The Election Commission of Pakistan (ECP) on Friday disqualified former prime minister Imran Khan from holding a public office, accusing him of unlawfully selling state gifts and concealing assets.
Khan will lose his seat in the National Assembly under the verdict.
Khan, who has denied the charges, was accused of misusing his position to purchase and sell gifts received during state visits abroad that were worth over Rs140 million ($635,497).
A five-member election tribunal announced the verdict in the Toshakhana case against Khan under Article 63(1) P, ruling that the former premier was found “guilty of corrupt practices.” Toshakhana is a repository for gifts received by a head of state from foreign countries.
Members of Khan’s Pakistan Tehreek-e-Insaf (PTI) party said they were not surprised by the verdict and the party would challenge it in a high court.
While a detailed ECP verdict is awaited, legal experts interpreted it as Khan being disqualified till the end of the current National Assembly (NA) term.
Faisal Chaudhry, a lawyer in Khan’s team, said the Election Commission tribunal had no jurisdiction in the matter, and said a challenge would be lodged in the high court. “The election commission doesn’t have a legal authority to give a ruling in such cases,” he told Reuters. “We will challenge it.”
The move is likely to deepen lingering political turmoil in the country. The latest decision comes months after the parliament ousted Khan through a no-confidence vote.
Protests were reported in Islamabad, Rawalpindi, Lahore, Peshawar and Karachi as PTI leaders urge people to pour into the streets.
In Islamabad, a large number of PTI workers and supporters gathered at Faizabad Interchange where police resorted to tear gas shelling to prevent the protesters from marching towards Islamabad. Hundreds of supporters briefly clashed with police in the garrison city of Rawalpindi.

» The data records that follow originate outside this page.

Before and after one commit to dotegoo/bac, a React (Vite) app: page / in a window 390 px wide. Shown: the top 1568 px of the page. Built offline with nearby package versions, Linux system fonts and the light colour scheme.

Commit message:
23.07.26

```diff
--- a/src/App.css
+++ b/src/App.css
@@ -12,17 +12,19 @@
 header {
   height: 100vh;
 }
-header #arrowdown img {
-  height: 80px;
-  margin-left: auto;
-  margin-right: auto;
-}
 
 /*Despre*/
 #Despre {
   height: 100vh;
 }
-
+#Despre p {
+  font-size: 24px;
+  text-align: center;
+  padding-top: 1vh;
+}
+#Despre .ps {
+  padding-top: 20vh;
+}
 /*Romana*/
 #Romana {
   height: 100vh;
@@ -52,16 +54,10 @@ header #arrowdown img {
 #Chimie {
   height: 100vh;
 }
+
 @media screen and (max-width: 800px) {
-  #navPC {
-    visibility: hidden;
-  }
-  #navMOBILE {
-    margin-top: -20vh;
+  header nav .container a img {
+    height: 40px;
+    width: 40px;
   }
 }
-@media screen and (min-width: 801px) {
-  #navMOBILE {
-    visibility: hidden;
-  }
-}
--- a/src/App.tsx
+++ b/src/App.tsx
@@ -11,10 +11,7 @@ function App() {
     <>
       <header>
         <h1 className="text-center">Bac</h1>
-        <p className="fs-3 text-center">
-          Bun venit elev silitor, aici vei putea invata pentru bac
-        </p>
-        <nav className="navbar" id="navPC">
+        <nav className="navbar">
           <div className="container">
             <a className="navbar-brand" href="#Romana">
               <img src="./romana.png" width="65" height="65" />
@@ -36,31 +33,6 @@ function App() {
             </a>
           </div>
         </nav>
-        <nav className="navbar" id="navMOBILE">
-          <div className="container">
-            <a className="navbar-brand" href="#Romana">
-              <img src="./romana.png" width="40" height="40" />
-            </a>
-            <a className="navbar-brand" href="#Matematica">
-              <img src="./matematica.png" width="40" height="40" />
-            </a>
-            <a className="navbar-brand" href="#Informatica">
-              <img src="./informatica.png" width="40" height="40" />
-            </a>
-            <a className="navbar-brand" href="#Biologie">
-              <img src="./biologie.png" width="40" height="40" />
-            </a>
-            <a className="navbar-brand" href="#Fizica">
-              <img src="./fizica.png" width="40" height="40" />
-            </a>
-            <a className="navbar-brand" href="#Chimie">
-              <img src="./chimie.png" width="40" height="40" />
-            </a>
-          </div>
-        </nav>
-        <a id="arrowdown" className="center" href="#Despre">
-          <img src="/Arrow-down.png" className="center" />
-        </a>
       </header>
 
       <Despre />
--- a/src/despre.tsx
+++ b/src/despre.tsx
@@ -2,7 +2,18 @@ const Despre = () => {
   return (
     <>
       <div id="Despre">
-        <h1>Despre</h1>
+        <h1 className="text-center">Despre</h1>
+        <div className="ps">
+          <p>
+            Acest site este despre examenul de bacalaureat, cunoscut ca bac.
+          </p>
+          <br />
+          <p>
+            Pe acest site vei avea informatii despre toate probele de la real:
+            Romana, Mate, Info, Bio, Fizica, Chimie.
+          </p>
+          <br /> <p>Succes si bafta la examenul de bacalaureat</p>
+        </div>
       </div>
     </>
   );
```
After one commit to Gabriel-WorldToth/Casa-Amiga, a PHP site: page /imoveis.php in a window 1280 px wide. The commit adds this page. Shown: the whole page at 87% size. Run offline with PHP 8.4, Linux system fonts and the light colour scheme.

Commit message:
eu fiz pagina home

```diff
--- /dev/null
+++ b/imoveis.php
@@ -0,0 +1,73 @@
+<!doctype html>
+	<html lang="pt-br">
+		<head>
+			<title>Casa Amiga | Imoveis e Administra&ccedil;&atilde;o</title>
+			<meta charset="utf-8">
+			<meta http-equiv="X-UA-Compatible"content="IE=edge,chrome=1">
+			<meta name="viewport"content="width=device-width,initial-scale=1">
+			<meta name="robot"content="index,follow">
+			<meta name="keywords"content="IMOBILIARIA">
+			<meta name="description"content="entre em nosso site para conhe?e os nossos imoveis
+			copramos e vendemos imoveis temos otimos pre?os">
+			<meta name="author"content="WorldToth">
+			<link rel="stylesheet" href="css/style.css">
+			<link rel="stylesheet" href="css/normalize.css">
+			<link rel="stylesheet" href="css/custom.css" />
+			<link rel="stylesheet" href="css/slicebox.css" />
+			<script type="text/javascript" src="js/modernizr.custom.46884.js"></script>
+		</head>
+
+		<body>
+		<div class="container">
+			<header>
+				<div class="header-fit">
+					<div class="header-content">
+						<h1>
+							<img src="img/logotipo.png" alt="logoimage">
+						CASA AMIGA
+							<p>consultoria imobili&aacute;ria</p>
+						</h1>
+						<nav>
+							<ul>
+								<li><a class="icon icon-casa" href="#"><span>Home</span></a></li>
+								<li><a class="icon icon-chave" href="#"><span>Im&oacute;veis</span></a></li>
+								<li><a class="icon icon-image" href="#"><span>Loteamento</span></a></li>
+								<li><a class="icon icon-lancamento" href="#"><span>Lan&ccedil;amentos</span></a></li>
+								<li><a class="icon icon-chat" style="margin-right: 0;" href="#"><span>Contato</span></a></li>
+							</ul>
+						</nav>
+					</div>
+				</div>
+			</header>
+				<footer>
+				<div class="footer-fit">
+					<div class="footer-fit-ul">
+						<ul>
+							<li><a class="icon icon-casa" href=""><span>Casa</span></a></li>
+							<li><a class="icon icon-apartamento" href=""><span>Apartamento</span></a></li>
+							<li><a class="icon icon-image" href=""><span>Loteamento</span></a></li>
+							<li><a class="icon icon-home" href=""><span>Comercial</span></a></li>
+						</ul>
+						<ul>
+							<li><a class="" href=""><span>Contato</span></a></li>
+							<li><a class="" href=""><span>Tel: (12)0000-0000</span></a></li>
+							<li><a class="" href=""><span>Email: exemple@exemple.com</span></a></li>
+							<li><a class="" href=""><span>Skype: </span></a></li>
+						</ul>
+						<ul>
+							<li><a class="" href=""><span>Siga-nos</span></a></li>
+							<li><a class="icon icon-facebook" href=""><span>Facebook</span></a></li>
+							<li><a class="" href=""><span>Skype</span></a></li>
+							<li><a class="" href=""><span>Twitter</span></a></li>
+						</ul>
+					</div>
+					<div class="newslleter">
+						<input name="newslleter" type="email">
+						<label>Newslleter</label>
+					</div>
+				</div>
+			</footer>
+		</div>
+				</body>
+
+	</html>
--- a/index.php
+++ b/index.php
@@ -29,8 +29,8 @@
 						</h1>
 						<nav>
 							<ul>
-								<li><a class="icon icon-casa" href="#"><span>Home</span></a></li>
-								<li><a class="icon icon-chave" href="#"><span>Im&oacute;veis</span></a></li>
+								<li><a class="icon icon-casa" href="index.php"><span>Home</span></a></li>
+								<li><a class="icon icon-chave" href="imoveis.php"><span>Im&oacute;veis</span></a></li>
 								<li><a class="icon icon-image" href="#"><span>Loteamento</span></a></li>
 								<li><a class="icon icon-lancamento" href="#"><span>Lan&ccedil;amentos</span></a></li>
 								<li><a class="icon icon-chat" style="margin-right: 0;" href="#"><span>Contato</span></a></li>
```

In Peshawar, groups of supporters blocked a number of key roads including the highway connecting the city to the capital Islamabad, to the dismay of drivers.